Out in the wild, as the sun pokes its head lazily above the horizon, the horse riders all join together to round up some wild cattle. There are some absolutely gorgeous shots here, and for anyone who’s been there to watch a sunrise over the horizon, it really is an amazing experience.
Anyway, in their absence, things take a horrible turn. Back in camp, a whole bunch of arrogant cowboys show up. After allowing their horses to drink by the river, Claire appears and throws rocks at them. Margaret eventually pulls a shotgun when things turn violent, leading to a big fight around camp. I say fight, it’s a bit of a massacre in truth, as many of the Germans wind up dead.
When Shea, Thomas, James and the others ride back to camp, they scoop up Josef, the English-speaking German, and head to Fort Worth to find those responsible – and speak to the Marshall.
In the saloon, a shaky Josef points out the culprits, who are subsequently killed for their actions. This singular action is bound to spark some backlash, and Shea knows that. He warns that there’s going to be heat on them now and they best be ready to move out in the morning.
One of the big casualties this episode is Mary, Claire’s daughter. She dies in the earlier shooting, and her ill-temper and cold demeanor now make a lot more sense.
James tries to convince her to join them on the road, but this is the straw that breaks the camel’s back. She’s had 7 children and all 7 have died before her. It’s too much for anyone to bear and Claire is now done. She’s going to stay at Trinity River.
While the rest of the caravan move on, James stays behind as Claire takes a gun and kills herself. James does the noble thing and digs a grave for her. Shea shows and admits he admires her courage, joining him in digging the grave.
The Episode Review
1883 has been a really solid watch so far, and there’s some beautiful imagery throughout. That sunrise, with the silhouettes of Elsa and James, is absolutely magnificent and the show is chock full of these visual treats.
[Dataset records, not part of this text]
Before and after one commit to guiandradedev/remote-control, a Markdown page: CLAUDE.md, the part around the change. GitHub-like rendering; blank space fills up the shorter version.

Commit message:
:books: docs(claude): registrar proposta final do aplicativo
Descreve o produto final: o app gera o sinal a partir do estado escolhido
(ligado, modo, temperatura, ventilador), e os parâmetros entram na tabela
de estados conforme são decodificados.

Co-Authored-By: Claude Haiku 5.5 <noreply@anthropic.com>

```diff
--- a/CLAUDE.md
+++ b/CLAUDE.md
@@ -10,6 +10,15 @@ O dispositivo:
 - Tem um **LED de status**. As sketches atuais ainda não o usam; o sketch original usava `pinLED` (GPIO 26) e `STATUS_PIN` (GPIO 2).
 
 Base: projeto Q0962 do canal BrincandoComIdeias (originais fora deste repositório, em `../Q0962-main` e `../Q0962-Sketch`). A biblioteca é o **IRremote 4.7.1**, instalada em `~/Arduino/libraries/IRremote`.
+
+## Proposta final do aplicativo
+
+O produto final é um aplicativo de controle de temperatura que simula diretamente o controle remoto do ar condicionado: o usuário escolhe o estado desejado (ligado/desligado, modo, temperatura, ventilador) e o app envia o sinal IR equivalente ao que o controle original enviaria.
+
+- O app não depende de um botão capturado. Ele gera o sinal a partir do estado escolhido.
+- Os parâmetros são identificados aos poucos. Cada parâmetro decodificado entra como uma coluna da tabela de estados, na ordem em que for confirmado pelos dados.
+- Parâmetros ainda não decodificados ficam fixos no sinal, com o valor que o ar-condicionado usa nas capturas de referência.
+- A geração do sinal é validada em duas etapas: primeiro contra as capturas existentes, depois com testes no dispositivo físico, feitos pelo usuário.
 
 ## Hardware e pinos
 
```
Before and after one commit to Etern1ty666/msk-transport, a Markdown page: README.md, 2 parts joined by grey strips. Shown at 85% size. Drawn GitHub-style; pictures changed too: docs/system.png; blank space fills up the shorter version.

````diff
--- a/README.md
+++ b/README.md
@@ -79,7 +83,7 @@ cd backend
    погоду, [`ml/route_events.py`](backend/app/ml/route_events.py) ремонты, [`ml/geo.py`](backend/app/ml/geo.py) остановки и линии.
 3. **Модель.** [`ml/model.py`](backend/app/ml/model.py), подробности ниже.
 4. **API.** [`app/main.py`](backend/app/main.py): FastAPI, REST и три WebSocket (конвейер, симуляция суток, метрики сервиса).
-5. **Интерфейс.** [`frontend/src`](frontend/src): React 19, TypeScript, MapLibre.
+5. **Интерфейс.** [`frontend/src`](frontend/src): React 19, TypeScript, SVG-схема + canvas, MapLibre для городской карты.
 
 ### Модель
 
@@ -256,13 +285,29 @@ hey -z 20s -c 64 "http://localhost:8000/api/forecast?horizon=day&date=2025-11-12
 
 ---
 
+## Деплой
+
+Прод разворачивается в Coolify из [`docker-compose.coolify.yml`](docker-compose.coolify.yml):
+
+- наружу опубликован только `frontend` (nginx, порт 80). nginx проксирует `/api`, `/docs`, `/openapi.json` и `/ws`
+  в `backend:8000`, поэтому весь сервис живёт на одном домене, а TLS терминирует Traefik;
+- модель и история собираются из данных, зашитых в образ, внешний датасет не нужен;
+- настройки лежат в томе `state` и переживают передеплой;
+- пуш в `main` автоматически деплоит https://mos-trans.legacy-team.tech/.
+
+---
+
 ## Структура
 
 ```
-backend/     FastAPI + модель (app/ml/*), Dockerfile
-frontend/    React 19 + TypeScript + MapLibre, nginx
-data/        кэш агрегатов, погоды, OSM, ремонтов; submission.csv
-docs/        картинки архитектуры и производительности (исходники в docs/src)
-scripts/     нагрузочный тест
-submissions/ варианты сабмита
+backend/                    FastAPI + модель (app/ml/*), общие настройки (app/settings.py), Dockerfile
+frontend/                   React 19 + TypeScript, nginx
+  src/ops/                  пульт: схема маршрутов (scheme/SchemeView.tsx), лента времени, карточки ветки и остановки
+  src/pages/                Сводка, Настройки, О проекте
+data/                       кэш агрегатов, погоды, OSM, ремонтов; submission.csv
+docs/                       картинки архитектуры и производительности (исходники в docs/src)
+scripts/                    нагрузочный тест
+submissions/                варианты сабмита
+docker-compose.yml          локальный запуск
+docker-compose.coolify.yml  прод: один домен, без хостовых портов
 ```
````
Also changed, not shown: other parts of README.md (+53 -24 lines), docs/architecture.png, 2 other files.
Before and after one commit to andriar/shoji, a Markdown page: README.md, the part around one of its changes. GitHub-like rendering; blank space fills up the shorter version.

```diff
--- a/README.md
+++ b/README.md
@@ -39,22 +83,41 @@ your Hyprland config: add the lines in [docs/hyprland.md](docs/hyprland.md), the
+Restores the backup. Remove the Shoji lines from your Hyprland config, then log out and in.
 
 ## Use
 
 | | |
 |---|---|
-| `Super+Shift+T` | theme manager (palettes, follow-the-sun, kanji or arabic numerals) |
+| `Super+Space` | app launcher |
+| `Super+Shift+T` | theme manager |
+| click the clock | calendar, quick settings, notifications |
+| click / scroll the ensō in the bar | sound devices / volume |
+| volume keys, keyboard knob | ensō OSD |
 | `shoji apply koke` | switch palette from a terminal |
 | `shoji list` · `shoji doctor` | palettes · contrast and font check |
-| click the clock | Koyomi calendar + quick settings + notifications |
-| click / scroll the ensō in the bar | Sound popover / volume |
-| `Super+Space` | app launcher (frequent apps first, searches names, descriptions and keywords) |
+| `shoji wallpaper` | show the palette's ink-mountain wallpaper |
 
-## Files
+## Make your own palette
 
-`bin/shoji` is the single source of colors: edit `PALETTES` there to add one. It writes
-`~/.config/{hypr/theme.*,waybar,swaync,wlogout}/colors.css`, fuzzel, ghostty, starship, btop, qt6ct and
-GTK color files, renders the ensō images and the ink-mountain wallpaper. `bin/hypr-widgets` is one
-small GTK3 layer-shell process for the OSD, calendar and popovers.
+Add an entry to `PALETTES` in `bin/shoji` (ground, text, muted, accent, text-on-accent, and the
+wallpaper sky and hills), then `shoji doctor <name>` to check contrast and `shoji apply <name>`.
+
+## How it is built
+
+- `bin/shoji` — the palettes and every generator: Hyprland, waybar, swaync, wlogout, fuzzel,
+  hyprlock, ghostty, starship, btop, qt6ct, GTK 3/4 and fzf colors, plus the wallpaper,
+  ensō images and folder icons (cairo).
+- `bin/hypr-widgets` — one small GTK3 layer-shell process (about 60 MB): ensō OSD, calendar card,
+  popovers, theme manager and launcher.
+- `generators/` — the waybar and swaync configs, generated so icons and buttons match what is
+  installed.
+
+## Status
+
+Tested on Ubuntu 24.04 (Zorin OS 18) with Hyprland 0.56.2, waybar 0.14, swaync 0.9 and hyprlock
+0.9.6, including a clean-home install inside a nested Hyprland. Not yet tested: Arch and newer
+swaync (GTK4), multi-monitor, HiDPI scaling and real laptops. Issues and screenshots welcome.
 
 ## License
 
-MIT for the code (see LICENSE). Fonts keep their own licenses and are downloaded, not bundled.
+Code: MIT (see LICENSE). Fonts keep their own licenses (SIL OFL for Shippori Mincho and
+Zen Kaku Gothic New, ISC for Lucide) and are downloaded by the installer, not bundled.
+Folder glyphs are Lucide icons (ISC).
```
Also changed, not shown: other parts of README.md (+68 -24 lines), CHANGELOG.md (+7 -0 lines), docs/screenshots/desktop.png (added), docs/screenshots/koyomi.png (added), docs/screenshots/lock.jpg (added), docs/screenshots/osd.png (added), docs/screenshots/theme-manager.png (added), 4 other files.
What’s particularly interesting here though is how that juxtaposes against the evil and horrors off the world. Elsa’s walk through the woods for example, looks like a tranquil paradise of trees until she gets closer and notices corpses on the floor.
Likewise, the poetic opening of showing James rather than Elsa this time looking upon the horrors of war is such a great juxtaposition.
This contrast between beauty and horror typifies 1883 as a whole and this episode we see both Claire and Mary perish. It’s perhaps been a delayed inevitability, although it’s nice to finally understand Claire’s hostility right at the end. Her tough love toward Elsa now makes a lot more sense; bearing witness to 7 children dying must be one hell of a burden.
The ending hints that the caravan are moving into uncharted territory now and there’s also the faint hint of some romance brewing between Wade and Elsa. We’ll have to wait and see on that front though!